The definition I appreciate most comes from Morita theory: you consider unital (just for simplicity, something slightly weaker will also work) rings and the bimodules between them. Using the tensor product this makes almost a category: the tensor product of bimodules (over the ring in the middle) is associative up to a natural isomorphism and the rings themselves, viewed as bimodules over themselves with the mutliplication being the left/right module structures constitute the units, again up to a natural isomorphism. So either you prefer a bicategory setting, then you are done with what I said, or you prefer an honest category, then you have to pass to isomorphism classes of bimodules as morphisms between the rings. Of course, there are the usual set-theoretic issues that you should work in some universe etc.

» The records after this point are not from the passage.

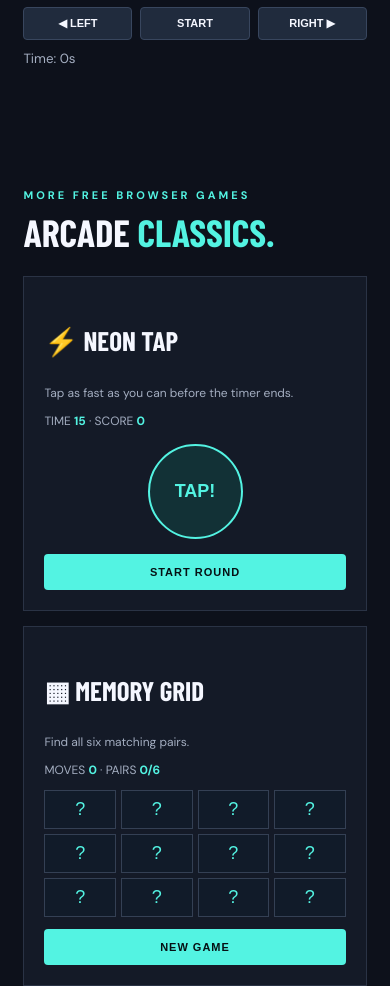
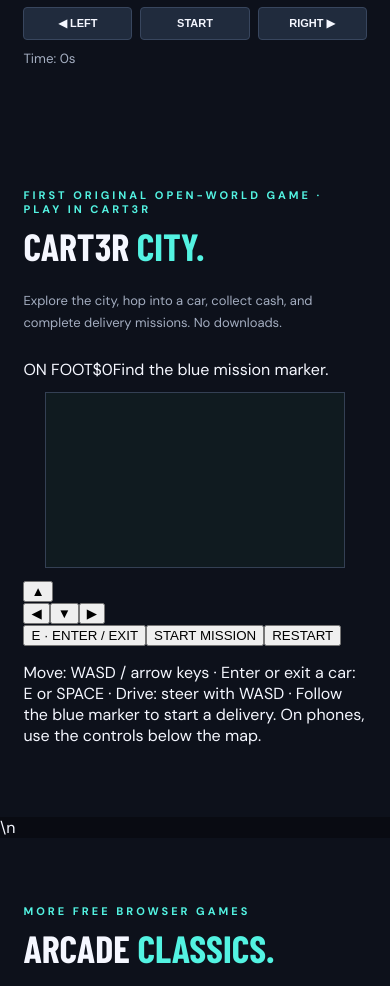
Before and after one commit to coderotter67/cart3r-gaming-hub, a website: page public/index.html in a window 390 px wide. Shown: the part 4361-5347 px from the top of the page. Drawn offline with nearby package versions, Linux system fonts and the light colour scheme; a web font is replaced by a local one.

Commit message:
Add playable CART3R City open-world game section

```diff
--- a/public/index.html
+++ b/public/index.html
@@ -1,6 +1,6 @@
 <!doctype html>
 <html lang="en"><head><meta charset="utf-8"><meta name="viewport" content="width=device-width,initial-scale=1"><meta name="theme-color" content="#090b12"><meta name="description" content="CART3R Gaming Hub — original browser games you can play right here."><title>CART3R Gaming Hub</title><link rel="stylesheet" href="/styles.css"></head>
-<body><header><a class="brand" href="#">◈ CART3R<span>.HUB</span></a><nav><a href="#arcade">Arcade</a><a href="#classics">Classics</a><a href="#discover">Game library</a><a href="#about">About</a></nav><a class="btn" href="#arcade">PLAY NOW ↗</a></header>
+<body><header><a class="brand" href="#">◈ CART3R<span>.HUB</span></a><nav><a href="#arcade">Arcade</a><a href="#city">CART3R City</a><a href="#classics">Classics</a><a href="#discover">Game library</a><a href="#about">About</a></nav><a class="btn" href="#arcade">PLAY NOW ↗</a></header>
 <main><section class="hero"><div><p class="eyebrow">YOUR NEXT LEVEL STARTS HERE</p><h1>ENTER THE<br><em>GAME ZONE.</em></h1><p class="lead">Pick a game and play instantly. Original browser games run right here on CART3R — no download or trip to another game site needed.</p><a class="btn" href="#arcade">PLAY 10 NEW GAMES</a> <a class="plain" href="#classics">More arcade games ↓</a></div><div class="art"><div class="orb">C<span>3</span></div><b>LEVEL UP</b></div></section>
 <section id="arcade" class="arcade"><p class="eyebrow">PLAY RIGHT HERE · NO DOWNLOAD</p><h2>THE CART3R <em>ARCADE.</em></h2><p class="section-lead">Ten quick games, built into this website. Tap PLAY on any card to start.</p><div id="newGames" class="new-games">
 <article class="play-card" data-game="math"><div class="card-top"><small>01 · BRAIN</small><span>🧠</span></div><h3>QUICK MATH</h3><p>Solve as many sums as you can in 30 seconds.</p><div class="game-ui"><div class="game-status" id="mathStatus">Ready?</div><button class="btn" data-action="math-start">PLAY</button><div class="inline-controls"><input id="mathAnswer" type="number" placeholder="Answer" aria-label="Math answer"><button data-action="math-submit">GO</button></div><small id="mathScore">Score: 0</small></div></article>
@@ -14,7 +14,20 @@
 <article class="play-card" data-game="higher"><div class="card-top"><small>09 · LUCK</small><span>📈</span></div><h3>HIGHER OR LOWER</h3><p>Will the next card be higher or lower? Build a streak.</p><div class="game-ui"><div class="number-card" id="higherCard">7</div><div class="game-status" id="higherStatus">Guess the next card.</div><div class="choice-row"><button data-action="higher" data-dir="higher">HIGHER ▲</button><button data-action="higher" data-dir="lower">LOWER ▼</button></div><small id="higherScore">Streak: 0 · Best: 0</small><button class="sub-btn" data-action="higher-reset">NEW ROUND</button></div></article>
 <article class="play-card" data-game="dodge"><div class="card-top"><small>10 · SURVIVAL</small><span>🚀</span></div><h3>PIXEL DODGE</h3><p>Move left and right. Dodge the falling blocks for as long as possible.</p><div class="game-ui"><canvas id="dodgeCanvas" width="280" height="180"></canvas><div class="choice-row"><button data-action="dodge-left">◀ LEFT</button><button data-action="dodge-start">START</button><button data-action="dodge-right">RIGHT ▶</button></div><small id="dodgeScore">Time: 0s</small></div></article>
 </div></section>
-<section id="classics" class="arcade classics"><p class="eyebrow">MORE FREE BROWSER GAMES</p><h2>ARCADE <em>CLASSICS.</em></h2><div class="minis">
+<section id="city" class="arcade city-section">
+<p class="eyebrow">FIRST ORIGINAL OPEN-WORLD GAME · PLAY IN CART3R</p>
+<h2>CART3R <em>CITY.</em></h2>
+<p class="section-lead">Explore the city, hop into a car, collect cash, and complete delivery missions. No downloads.</p>
+<div class="city-shell">
+  <div class="city-hud"><span id="cityMode">ON FOOT</span><span id="cityCash">$0</span><span id="cityMission">Find the blue mission marker.</span></div>
+  <canvas id="cityCanvas" width="960" height="560" aria-label="CART3R City open-world game"></canvas>
+  <div class="city-controls">
+    <div class="city-pad"><button data-city-key="w">▲</button><div><button data-city-key="a">◀</button><button data-city-key="s">▼</button><button data-city-key="d">▶</button></div></div>
+    <div class="city-actions"><button id="cityInteract">E · ENTER / EXIT</button><button id="cityMissionBtn">START MISSION</button><button id="cityReset">RESTART</button></div>
+  </div>
+  <p class="city-help">Move: WASD / arrow keys · Enter or exit a car: E or SPACE · Drive: steer with WASD · Follow the blue marker to start a delivery. On phones, use the controls below the map.</p>
+</div>
+</section>\n<section id="classics" class="arcade classics"><p class="eyebrow">MORE FREE BROWSER GAMES</p><h2>ARCADE <em>CLASSICS.</em></h2><div class="minis">
 <article><h3>⚡ NEON TAP</h3><p>Tap as fast as you can before the timer ends.</p><p>TIME <b id="time">15</b> · SCORE <b id="score">0</b></p><button id="tap" class="target">TAP!</button><button id="start" class="btn">START ROUND</button></article>
 <article><h3>▦ MEMORY GRID</h3><p>Find all six matching pairs.</p><p>MOVES <b id="moves">0</b> · PAIRS <b id="pairs">0/6</b></p><div id="memory" class="memory"></div><button id="reset" class="btn">NEW GAME</button></article>
 <article><h3>🐍 SNAKE MINI</h3><p>Use arrow keys or WASD. Collect dots and avoid your tail.</p><p>SCORE <b id="snakeScore">0</b></p><canvas id="snake" width="300" height="240"></canvas><button id="snakeStart" class="btn">START / RESTART</button></article></div></section>
@@ -23,4 +36,4 @@
 <article class="game"><small>FREE · CLOUD PLAY</small><h3>FORTNITE</h3><p>Play Fortnite in a supported browser through Xbox Cloud Gaming. A Microsoft account, supported device, and available network access are required.</p><a href="https://www.xbox.com/en-US/play/games/bt5p2x999vh2" target="_blank" rel="noopener noreferrer">PLAY FORTNITE ↗</a></article>
 <article class="game"><small>AVAILABLE NOW · PS5 / XBOX</small><h3>GRAND THEFT AUTO VI</h3><p>Get the official game for PS5 or Xbox Series X|S. Rockstar confirms Xbox Cloud Gaming and console Remote Play support.</p><a href="https://www.rockstargames.com/VI" target="_blank" rel="noopener noreferrer">GTA VI OFFICIAL PAGE ↗</a><p><a href="https://www.xbox.com/en-US/play" target="_blank" rel="noopener noreferrer">OPEN XBOX CLOUD GAMING ↗</a> · <a href="https://www.playstation.com/en-us/games/grand-theft-auto-vi/" target="_blank" rel="noopener noreferrer">PS5 STORE ↗</a></p></article>
 </div><p class="note">If a school or workplace network blocks a game or streaming service, CART3R cannot override that network policy. Use these services on a network where you are permitted to access them.</p></section>
-<section id="about" class="about"><p class="eyebrow">BUILT FOR PLAYERS</p><h2>ONE HUB. <em>ENDLESS PLAY.</em></h2><p>Original games, instant play, and game discovery in one mobile-friendly place.</p></section></main><footer>© <span id="year"></span> CART3R GAMING HUB <span>PLAY SMART. PLAY YOUR WAY.</span></footer><script src="/app.js"></script><script src="/arcade.js"></script></body></html>
+<section id="about" class="about"><p class="eyebrow">BUILT FOR PLAYERS</p><h2>ONE HUB. <em>ENDLESS PLAY.</em></h2><p>Original games, instant play, and game discovery in one mobile-friendly place.</p></section></main><footer>© <span id="year"></span> CART3R GAMING HUB <span>PLAY SMART. PLAY YOUR WAY.</span></footer><script src="/app.js"></script><script src="/arcade.js"></script><script src="/city.js"></script></body></html>
```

But now the definition of the Picard groupoid is very simple: it is the groupoid of invertible arrows in this category. The Picard group of a single ring is then just the isotropy group at this ring of the big Picard group. In other words: the Picard group of $R$ is the group of invertible bimodules with respect to the tensor product as multiplication and the ring $R$ as unit.
It is then a famous theorem of Morita that characterizes the invertible bimodules $M$ between $R$ and $S$: there are various versions but a simple one is that they are finitely generated projective right modules over $R$ such that if you write $M = eR^n$ with an idempotent $e \in M_n(R)$ one has $ReR = R$, i.e. the two-sided ideal generated by the entries of the matrix $e$ is the whole ring $R$. Then the ring $S$ is given (via the left module structure) by the $R$-linear endomorphisms of $M$.
You can find this in many algebra textbooks like e.g. Lam's book on Modules and Rings, or Bass' book on Algebraic $K$-Theory. On my homepage you can also find some (very preliminary) lecture notes covering this stuff and other versions of Morita theory for rings with additional structures.